Thirty-seven states prohibit government support for faith-based schools, with state constitutional amendments tracing their roots to the 19th century,

“Unfortunately, over time this has become a Republican issue,” Sister McDonald said. “We tried to keep it apolitical, and we look at it as helping all parents as the primary educators of their children.”

But even when Democratic leaders back tax credit scholarship programs, there is no guarantee that bills will become laws. In New York, Gov. Andrew Cuomo, a Democrat, has failed to rally enough support to implement a program, even with vocal support from Catholic leaders in the state.

Earlier this year, President Trump called on Congress “to pass an education bill that funds school choice for disadvantaged youth” that would allow parents “to choose the public, private, charter, magnet, religious, or home school that is right for them.”

Cardinal Timothy Dolan of New York responded to the speech in a Wall Street Journal op-ed article, pointing to unsuccessful efforts in New York and arguing that “a national solution is needed to bring relief to families who need it.”

“I have seen firsthand why Catholic families and leaders support scholarship tax credits. They help advance educational and economic justice. They strengthen society by creating opportunity for those who might not otherwise have it,” he wrote.

For her part, Sister McDonald says she wants “to see the president keep his promise” on school choice by creating “a program that is available in all 50 states.”

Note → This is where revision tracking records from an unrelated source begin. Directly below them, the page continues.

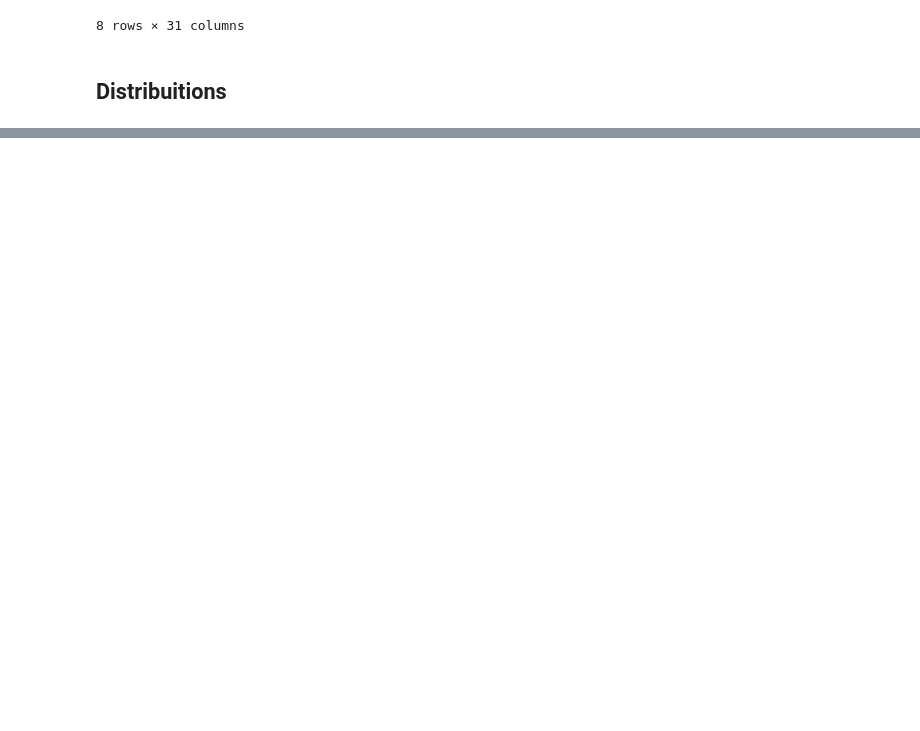
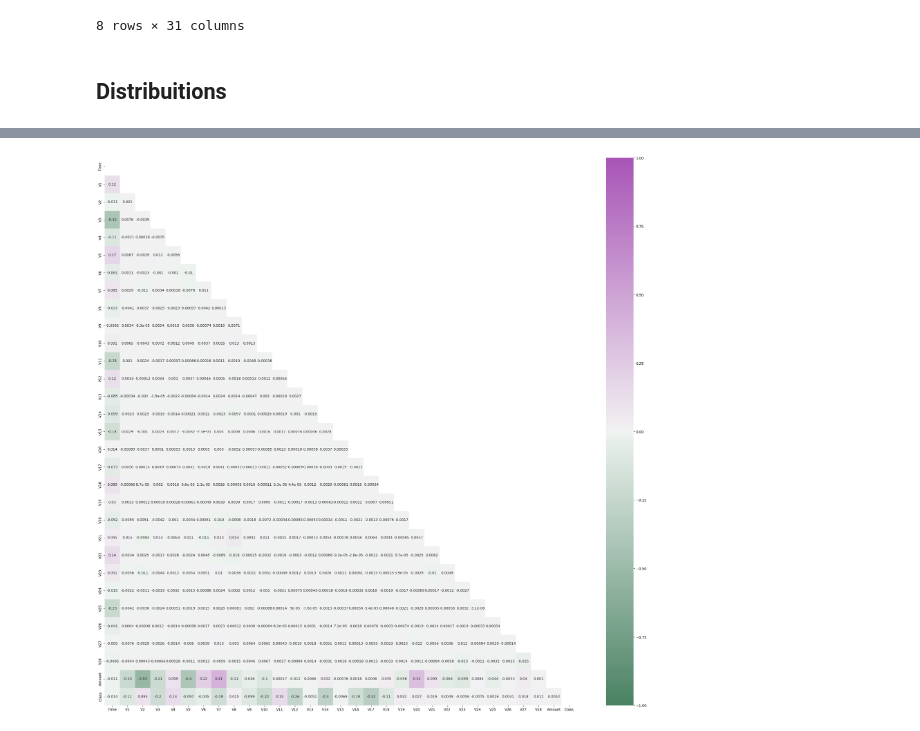
Before and after one commit to Gbrlmoraes/imbalanced_credit_fraud_detection, a Jupyter notebook: notebooks/02_exploratory_data_analysis.ipynb, the cells around one changed output, grey strips where cells are left out. Saved outputs shown, nothing was run; the diff lists cells and outputs as text; code cells hidden in the pictures; blank space fills up the shorter version.

```diff
--- a/notebooks/02_exploratory_data_analysis.ipynb
+++ b/notebooks/02_exploratory_data_analysis.ipynb
@@ -140,0 +144,25 @@ for col in df.columns[:-1]:
+# %%
+def correlation_matrix(correlation_matrix, ax=None, vmin=-1, vmax=1):
+    """
+    Description:
+        - Plots a cool correlation matrix, based on seaborn heatmap
+    Arguments:
+        - Correlation Matrix Dataset (Ex: "df.corr()")
+    """
+
+    tri_mask = np.triu(np.ones_like(correlation_matrix))
+
+    sns.heatmap(
+        data=correlation_matrix,
+        mask=tri_mask,
+        annot=True,
+        cmap=sns.diverging_palette(145, 300, s=60, as_cmap=True),
+        ax=ax,
+        vmin=vmin,
+        vmax=vmax,
+    )
+# %%
+_, axes = plt.subplots(figsize=(30, 28))
+correlation_matrix(df.corr())
+# %% [output]
+[figure, added]
```
Also changed, not shown: parts of 4 cells of this notebook.
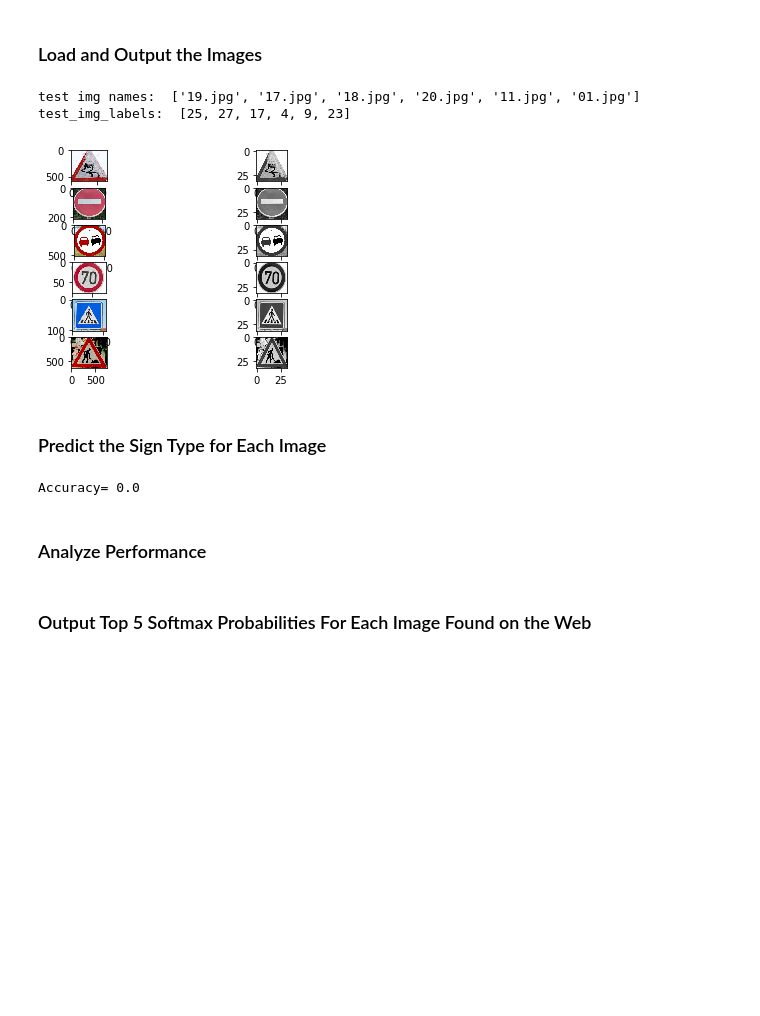
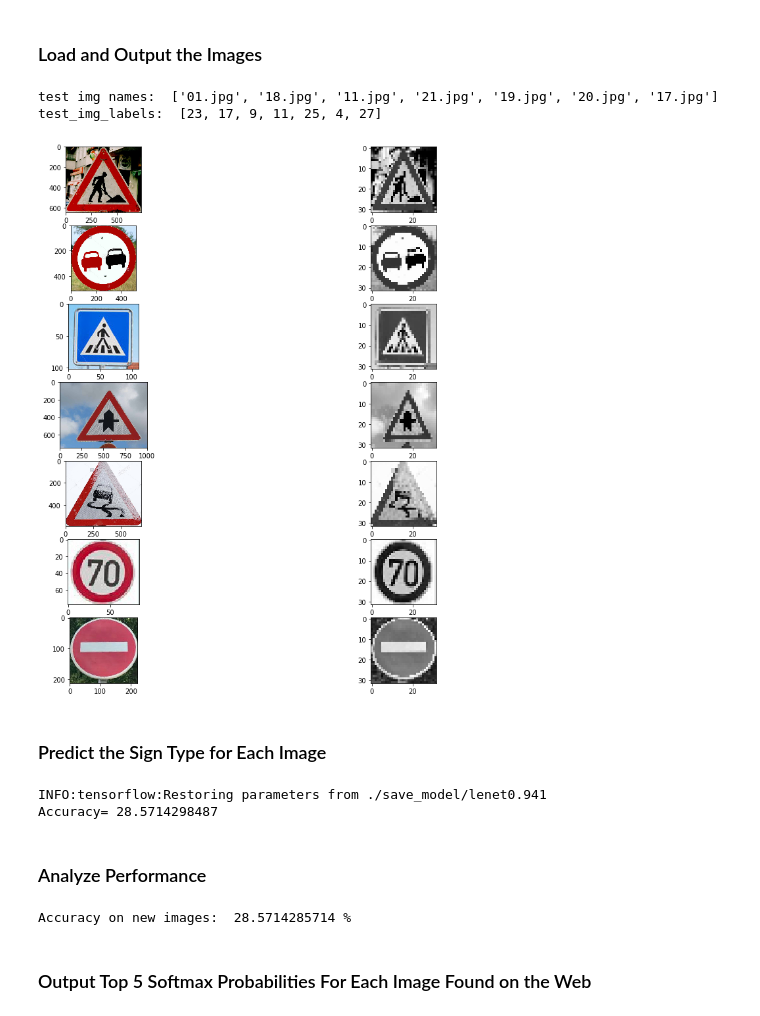
Before and after one commit to aloksh85/CarND-Traffic-Sign-Classifier-Project, a Jupyter notebook: Traffic_Sign_Classifier.ipynb, the cells around one changed output. Cells and saved outputs as stored; diff of their text form; code cells hidden in the pictures; blank space fills up the shorter version.

```diff
--- a/Traffic_Sign_Classifier.ipynb
+++ b/Traffic_Sign_Classifier.ipynb
@@ -214,9 +220,7 @@ x test gray shape (12630, 32, 32, 1)
 import tensorflow as tf
 from  sklearn.utils import shuffle
 
-# X_train_norm,y_train = shuffle(X_train_norm,y_train)
-
-EPOCHS = 70
+EPOCHS = 200
 BATCH_SIZE = 128
 # %%
 x = tf.placeholder(tf.float32,shape=(None,32,32,1))
@@ -226,7 +230,7 @@ keep_prob = tf.placeholder(tf.float32)
 # %%
 from tensorflow.contrib.layers import flatten
 
-def lenet(x,keep_prob):
+def lenet(x,keep_prob,plot_featuremap=False):
     mu = 0.0
     sigma = 0.1
 
@@ -234,10 +238,7 @@ def lenet(x,keep_prob):
     conv1_w = tf.Variable(tf.truncated_normal([5,5,1,6],mu,sigma))
     conv1_b = tf.Variable(tf.zeros(6))
     conv1 = tf.nn.conv2d(x,conv1_w,strides=(1,1,1,1),padding='VALID')+conv1_b
-
-#   Activation
     conv1 = tf.nn.relu(conv1)
-
 #   MAX POOL
     mp1 = tf.nn.max_pool(conv1,ksize=[1,2,2,1],strides=([1,2,2,1]),padding='VALID')
 #   convolution layer 2
@@ -245,31 +246,31 @@ def lenet(x,keep_prob):
     conv2_b = tf.Variable(tf.zeros(16))
     conv2 = tf.nn.conv2d(mp1,conv2_w,strides=[1,1,1,1],padding='VALID')+conv2_b
     conv2 = tf.nn.relu(conv2)
+    #MAX POOL
     conv2 = tf.nn.max_pool(conv2,ksize=[1,2,2,1],strides=[1,2,2,1],padding='VALID')
-
 #   Add two fully connected layers
     fc0 = flatten(conv2)
-
+    #Fully connected 1
     fc1_W = tf.Variable(tf.truncated_normal((400,120),mu,sigma))
     fc1_b = tf.Variable(tf.zeros(120))
     fc1 = tf.add(tf.matmul(fc0,fc1_W),fc1_b)
     fc1 = tf.nn.relu(fc1)
     fc1 = tf.nn.dropout(fc1,keep_prob)
 
-
+    #Fully Connected 2
     fc2_W = tf.Variable(tf.truncated_normal((120,84),mu,sigma))
     fc2_b = tf.Variable(tf.zeros(84))
     fc2 = tf.add(tf.matmul(fc1,fc2_W),fc2_b)
     fc2 = tf.nn.relu(fc2)
     fc2 = tf.nn.dropout(fc2,keep_prob)
 
+    #Fully connected 3
     fc3_W = tf.Variable(tf.truncated_normal((84,43),mu,sigma))
     fc3_b = tf.Variable(tf.zeros(43))
     fc3 = tf.add(tf.matmul(fc2,fc3_W),fc3_b)
-
     logits = tf.nn.relu(fc3)
 
-    return logits
+    return logits,conv1,conv2,conv1_w,conv2_w
 # %% [markdown]
 ### Train, Validate and Test the Model
 # %% [markdown]
@@ -282,7 +283,7 @@ sets imply underfitting. A high accuracy on the training set but low accuracy on
 ### the accuracy on the test set should be calculated and reported as well.
 ### Feel free to use as many code cells as needed.
 rate = 0.001
-logits = lenet(x,keep_prob)
+logits,conv1,conv2,c1w,c2w = lenet(x,keep_prob)
 cross_entropy = tf.nn.softmax_cross_entropy_with_logits(logits=logits,labels=one_hot_y)
 loss_operation = tf.reduce_mean(cross_entropy)
 optimizer = tf.train.AdamOptimizer(learning_rate = rate)
@@ -290,7 +291,7 @@ training_operation = optimizer.minimize(loss_operation)
 
 correct_prediction = tf.equal(tf.argmax(logits,1),tf.argmax(one_hot_y,1))
 accuracy_operation = tf.reduce_mean(tf.cast(correct_prediction,tf.float32))
-saver = tf.train.Saver()
+
 
 def evaluate(X_data,y_data,bsize=BATCH_SIZE):
 
@@ -325,20 +326,23 @@ if train_needed:
             for offset in range(0,num_examples,BATCH_SIZE):
                 end = offset+BATCH_SIZE
                 batch_x,batch_y = X_train_grayscale[offset:end],y_train[offset:end]
-                sess.run(training_operation,feed_dict={x:batch_x,y:batch_y,keep_prob:0.85})
+                sess.run(training_operation,feed_dict={x:batch_x,y:batch_y,keep_prob:0.75})
 
-            train_loss,training_accuracy = evaluate(X_train_grayscale,y_train)
+#             train_loss,training_accuracy = evaluate(X_train_grayscale,y_train)
             loss_valid, Validation_accuracy = evaluate(X_valid_grayscale,y_valid)
             print("EPOCH {} ...".format(i+1))
-            print("Validation Accuracy = {:.3f}, loss = {:.3f}".format(Validation_accuracy,loss_valid))
-            print("Training Accuracy = {:.3f}, loss = {:.3f}".format(training_accuracy,train_loss))
+            print("Validation Accuracy = {:.3f}, loss = {:.3f}".format(Validation_accuracy*100,loss_valid))
+#             print("Training Accuracy = {:.3f}, loss = {:.3f}".format(training_accuracy,train_loss))
 
             save_model = (Validation_accuracy > 0.935) and Validation_accuracy > max_accuracy and i > 25
             save_file='lenet'+str(np.round(Validation_accuracy,3))
             if save_model:
+#                 loss,test_accuracy = evaluate(X_test_grayscale,y_test)
+#                 print('Test Accuracy: {}, loss: {}'.format(test_accuracy,loss))
                 max_accuracy = Validation_accuracy
+                saver = tf.train.Saver()
                 saver.save(sess, './save_model/'+save_file)
-                print("Model saved")
+                print("Validation Accuracy exceeded 93.5%. Model saved. Will stop now")
                 break;
 # %% [output]
 Start model training
@@ -386,39 +393,39 @@ You may find `signnames.csv` useful as it contains mappings from the class id (i
 import os
 import cv2
 import numpy as np
 import matplotlib.pyplot as plt
 %matplotlib inline
 
 img_path ='./test_images/in_train_set/'
 img_files = [f for f in os.listdir(img_path) if os.path.isfile(os.path.join(img_path,f))]
-new_img_dict={'19.jpg':25,'17.jpg':27,'18.jpg':17,'11.jpg':9,'01.jpg':23,'20.jpg':4}
+new_img_dict={'19.jpg':25,'17.jpg':27,'18.jpg':17,'11.jpg':9,'01.jpg':23,'20.jpg':4,'21.jpg':11}
 y_new_img=[0]*len(img_files)
 
 test_img_arr = np.ndarray(shape=(len(img_files),32,32),dtype=np.float64)
 test_img_resized = np.ndarray(shape=(len(img_files),32,32),dtype=np.float64)
 
 for i in range(len(img_files)):
     y_new_img[i] = new_img_dict[img_files[i]]
     img = cv2.cvtColor(cv2.imread(os.path.join(img_path,img_files[i])),cv2.COLOR_BGR2RGB)
     img_gray = cv2.cvtColor(img.astype(np.float32), cv2.COLOR_RGB2GRAY)
     test_img_resized[i] = cv2.resize(img_gray,(32,32))
     test_img_arr[i] = (test_img_resized[i].astype(np.float32))
 
 print ("test img names: ",img_files)
 print("test_img_labels: ",y_new_img)
 
-f,axarr = plt.subplots(len(img_files),2)
+f,axarr = plt.subplots(len(img_files),2,figsize=(15,15))
 
 count = 0
 for i in range(len(img_files)):
         axarr[i,0].imshow(cv2.cvtColor(cv2.imread(os.path.join(img_path,img_files[i])),cv2.COLOR_BGR2RGB))
         axarr[i,1].imshow(test_img_arr[count],'gray')
         count+=1
-test_img_arr = test_img_arr.reshape(len(img_files),32,32,1)
+f.savefig('NewImgs.png')
 # %% [output]
-test img names:  ['19.jpg', '17.jpg', '18.jpg', '20.jpg', '11.jpg', '01.jpg']
-test_img_labels:  [25, 27, 17, 4, 9, 23]
+test img names:  ['01.jpg', '18.jpg', '11.jpg', '21.jpg', '19.jpg', '20.jpg', '17.jpg']
+test_img_labels:  [23, 17, 9, 11, 25, 4, 27]
-[figure, old version]
+[figure, new version]
 # %% [markdown]
 ### Predict the Sign Type for Each Image
 # %%
@@ -429,22 +436,25 @@ test_img_labels:  [25, 27, 17, 4, 9, 23]
 softmax_activation = tf.nn.softmax(logits)
 top_k_predictions = tf.nn.top_k(softmax_activation,k=5)
 n_new_test_samples = len(test_img_arr)
-
-save_file = './save_model/lenet0.936' #
+saver = tf.train.Saver()
+save_file = './save_model/lenet0.941' #
+test_img_arr = test_img_arr.reshape(len(img_files),32,32,1)
 with tf.Session() as sess:
     sess.run(tf.global_variables_initializer())
-#     saver.restore(sess,save_file)
-    print("Accuracy=",evaluate(test_img_arr,y_new_img)[1])
-    correct_predictions = sess.run(correct_prediction,feed_dict={x:test_img_arr,y:y_new_img,keep_prob:1.0})
+    saver.restore(sess,save_file)
+    print("Accuracy=",evaluate(test_img_arr,y_new_img)[1]*100)
+    correct_predictions, softmax_activation = sess.run([correct_prediction, softmax_activation],
+                                                       feed_dict={x:test_img_arr,y:y_new_img,keep_prob:1.0})
     top_class_predictions = sess.run(top_k_predictions,feed_dict={x:test_img_arr,keep_prob:1.0})
 # %% [output]
-Accuracy= 0.0
+INFO:tensorflow:Restoring parameters from ./save_model/lenet0.941
+Accuracy= 28.5714298487
 # %% [markdown]
 ### Analyze Performance
 # %%
-# accuracy = np.mean(np.array(predictions[0].indices[:,0] == y_new_img).astype(dtype=int))
-print("correct prediction on new images: ", correct_predictions)
 print("Accuracy on new images: ",np.mean(correct_predictions.astype(dtype=int))*100,"%")
+# %% [output]
+Accuracy on new images:  28.5714285714 %
 # %% [markdown]
 ### Output Top 5 Softmax Probabilities For Each Image Found on the Web
 # %% [markdown]
```
Also changed, not shown: parts of 12 cells of this notebook, 33 other files.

“We want to support parents on what’s best for their kids,” she continued. “Hopefully that’s Catholic school, but if that’s not their choice, we’d still support it.”

Comments are automatically closed two weeks after an article's initial publication. See our comments policy for more.
Robert Killoren
2 months ago

Government vouchers that let kids go to Catholic schools sounds like a great idea, especially for inner cities. It is not. Federal money will kill Catholic schools. It is a cancer. Only one way to make Catholic schools affordable and accessible especially in the inner city: All Catholics have to care enough to sacrifice and freely give money to support it whether they have kids in school or not. It is not truly Catholic education if only the well-off can obtain it..

Advertisement

Don't miss the best from America

Sign up for our Newsletter to get the Jesuit perspective on news, faith and culture.

The latest from america

It is astonishing to think that God would choose to enter the world this way: as a fragile newborn who could not even hold up his own head without help.
Ginny Kubitz MoyerOctober 20, 2017
Protestors rally to support Temporary Protected Status near the U.S. Capitol in Washington on Sept. 26. (CNS photo/Tyler Orsburn)
Around 200,000 Salvadorans and 57,000 Hondurans have been residing in the United States for more than 15 years under Temporary Protected Status. But that status is set to expire in early 2018.
J.D. Long-GarcíaOctober 20, 2017
At the heart of Anne Frank’s life and witness is a hopeful faith in humanity.
Leo J. O'Donovan, S.J.October 20, 2017
Forensic police work on the main road in Bidnija, Malta, which leads to Daphne Caruana Galizias house, looking for evidence on the blast that killed the journalist as she was leaving her home, Thursday, Oct. 19, 2017. Caruana Galizia, a harsh critic of Maltese Premier Joseph Muscat, and who reported extensively on corruption on Malta, was killed by a car bomb on Monday. (AP Photo/Rene Rossignaud)
Rarely does the death of a private citizen elicit a formal letter of condolence from the Pope.